- Skill level:
Get training, if possible, while working as a game room assistant or computer technician in places such as video game rooms or arcades. Many of these people are sufficiently exposed to so many video game systems on a daily basis that a significant amount of expertise results, just by virtue of being at work every day. On-the-job training is common for video game technicians. Many technicians gain the knowledge they need to work in this field via exposure to the different video games that are regularly being created and introduced to the game-playing public.
Investigate St.Johns University, University of Cincinnati, Rochester Institute of Technology and Oklahoma State University. According to education-portal.com, these are just a few schools in the country that offer programs that train people for a profession in video repair technology. Specific to Oklahoma State University, there are associates degree program offerings.
Become certified as a video repair technician. Although this is not a required step to become employed in this field, it is still highly suggested. This is because prospective video repair technicians look a great deal more trained than someone who does not have this particular credential. The Electronics Technician Association (ETA) and the International Society of Certified Electronics Technicians are two such organisations that provide certification. Certification with both ETA and ISCE both require passage of a written or online examination.
- 20 of the funniest online reviews ever

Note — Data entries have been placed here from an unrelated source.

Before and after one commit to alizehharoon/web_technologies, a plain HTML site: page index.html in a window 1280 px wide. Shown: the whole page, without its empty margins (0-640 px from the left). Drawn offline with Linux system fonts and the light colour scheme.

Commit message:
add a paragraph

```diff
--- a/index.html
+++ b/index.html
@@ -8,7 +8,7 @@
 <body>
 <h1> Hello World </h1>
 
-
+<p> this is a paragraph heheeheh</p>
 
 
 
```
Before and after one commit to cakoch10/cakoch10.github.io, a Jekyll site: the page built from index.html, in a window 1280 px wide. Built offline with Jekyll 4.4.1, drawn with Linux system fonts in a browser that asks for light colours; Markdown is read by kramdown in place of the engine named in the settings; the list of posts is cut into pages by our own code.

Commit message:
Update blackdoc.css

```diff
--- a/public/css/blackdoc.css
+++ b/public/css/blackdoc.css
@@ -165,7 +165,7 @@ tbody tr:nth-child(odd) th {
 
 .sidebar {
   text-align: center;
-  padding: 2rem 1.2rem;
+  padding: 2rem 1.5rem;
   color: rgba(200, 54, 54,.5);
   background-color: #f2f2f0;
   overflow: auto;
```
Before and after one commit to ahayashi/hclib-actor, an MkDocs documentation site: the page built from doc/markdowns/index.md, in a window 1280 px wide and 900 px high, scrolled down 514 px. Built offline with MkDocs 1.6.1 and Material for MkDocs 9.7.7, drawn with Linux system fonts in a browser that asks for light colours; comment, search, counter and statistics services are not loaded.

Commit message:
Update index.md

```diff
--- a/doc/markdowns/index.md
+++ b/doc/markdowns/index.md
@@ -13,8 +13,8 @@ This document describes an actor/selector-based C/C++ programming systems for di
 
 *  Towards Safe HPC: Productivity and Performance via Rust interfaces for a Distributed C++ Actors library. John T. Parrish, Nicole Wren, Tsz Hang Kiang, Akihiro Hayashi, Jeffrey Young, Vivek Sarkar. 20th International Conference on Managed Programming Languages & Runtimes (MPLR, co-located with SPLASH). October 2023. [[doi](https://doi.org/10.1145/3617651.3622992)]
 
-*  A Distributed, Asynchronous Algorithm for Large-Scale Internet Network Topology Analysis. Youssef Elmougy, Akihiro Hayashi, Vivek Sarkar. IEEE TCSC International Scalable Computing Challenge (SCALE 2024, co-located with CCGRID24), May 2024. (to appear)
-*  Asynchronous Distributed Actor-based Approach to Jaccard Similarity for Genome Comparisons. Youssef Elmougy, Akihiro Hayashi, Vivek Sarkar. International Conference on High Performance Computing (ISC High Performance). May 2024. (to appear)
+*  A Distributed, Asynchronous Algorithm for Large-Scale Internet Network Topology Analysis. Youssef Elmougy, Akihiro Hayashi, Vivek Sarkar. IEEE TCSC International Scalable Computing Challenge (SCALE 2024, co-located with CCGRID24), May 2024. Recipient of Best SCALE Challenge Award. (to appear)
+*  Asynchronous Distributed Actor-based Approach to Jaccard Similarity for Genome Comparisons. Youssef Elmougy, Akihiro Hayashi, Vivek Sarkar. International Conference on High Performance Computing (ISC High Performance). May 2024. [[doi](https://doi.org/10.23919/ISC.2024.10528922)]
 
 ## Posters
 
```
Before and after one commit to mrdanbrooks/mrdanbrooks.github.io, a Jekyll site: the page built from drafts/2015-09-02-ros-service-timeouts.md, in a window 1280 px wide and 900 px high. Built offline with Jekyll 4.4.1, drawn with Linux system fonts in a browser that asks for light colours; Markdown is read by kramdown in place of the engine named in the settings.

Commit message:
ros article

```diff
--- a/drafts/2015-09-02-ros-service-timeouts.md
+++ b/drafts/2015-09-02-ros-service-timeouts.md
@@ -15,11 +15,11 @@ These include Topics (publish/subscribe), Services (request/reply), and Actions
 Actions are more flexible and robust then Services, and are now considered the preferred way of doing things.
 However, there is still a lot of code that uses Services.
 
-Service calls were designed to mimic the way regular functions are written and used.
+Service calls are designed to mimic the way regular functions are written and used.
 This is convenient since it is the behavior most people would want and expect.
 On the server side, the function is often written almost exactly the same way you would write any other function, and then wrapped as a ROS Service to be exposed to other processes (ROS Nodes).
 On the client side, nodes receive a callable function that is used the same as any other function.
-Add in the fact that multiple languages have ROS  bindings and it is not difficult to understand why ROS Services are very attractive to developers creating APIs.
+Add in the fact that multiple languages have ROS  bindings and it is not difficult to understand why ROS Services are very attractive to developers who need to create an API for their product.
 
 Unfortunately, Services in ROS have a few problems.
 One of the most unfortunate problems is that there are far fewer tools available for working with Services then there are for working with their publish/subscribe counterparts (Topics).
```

- 14 Biggest lies people tell in online dating sites
- Hilarious things Google thinks you're trying to search for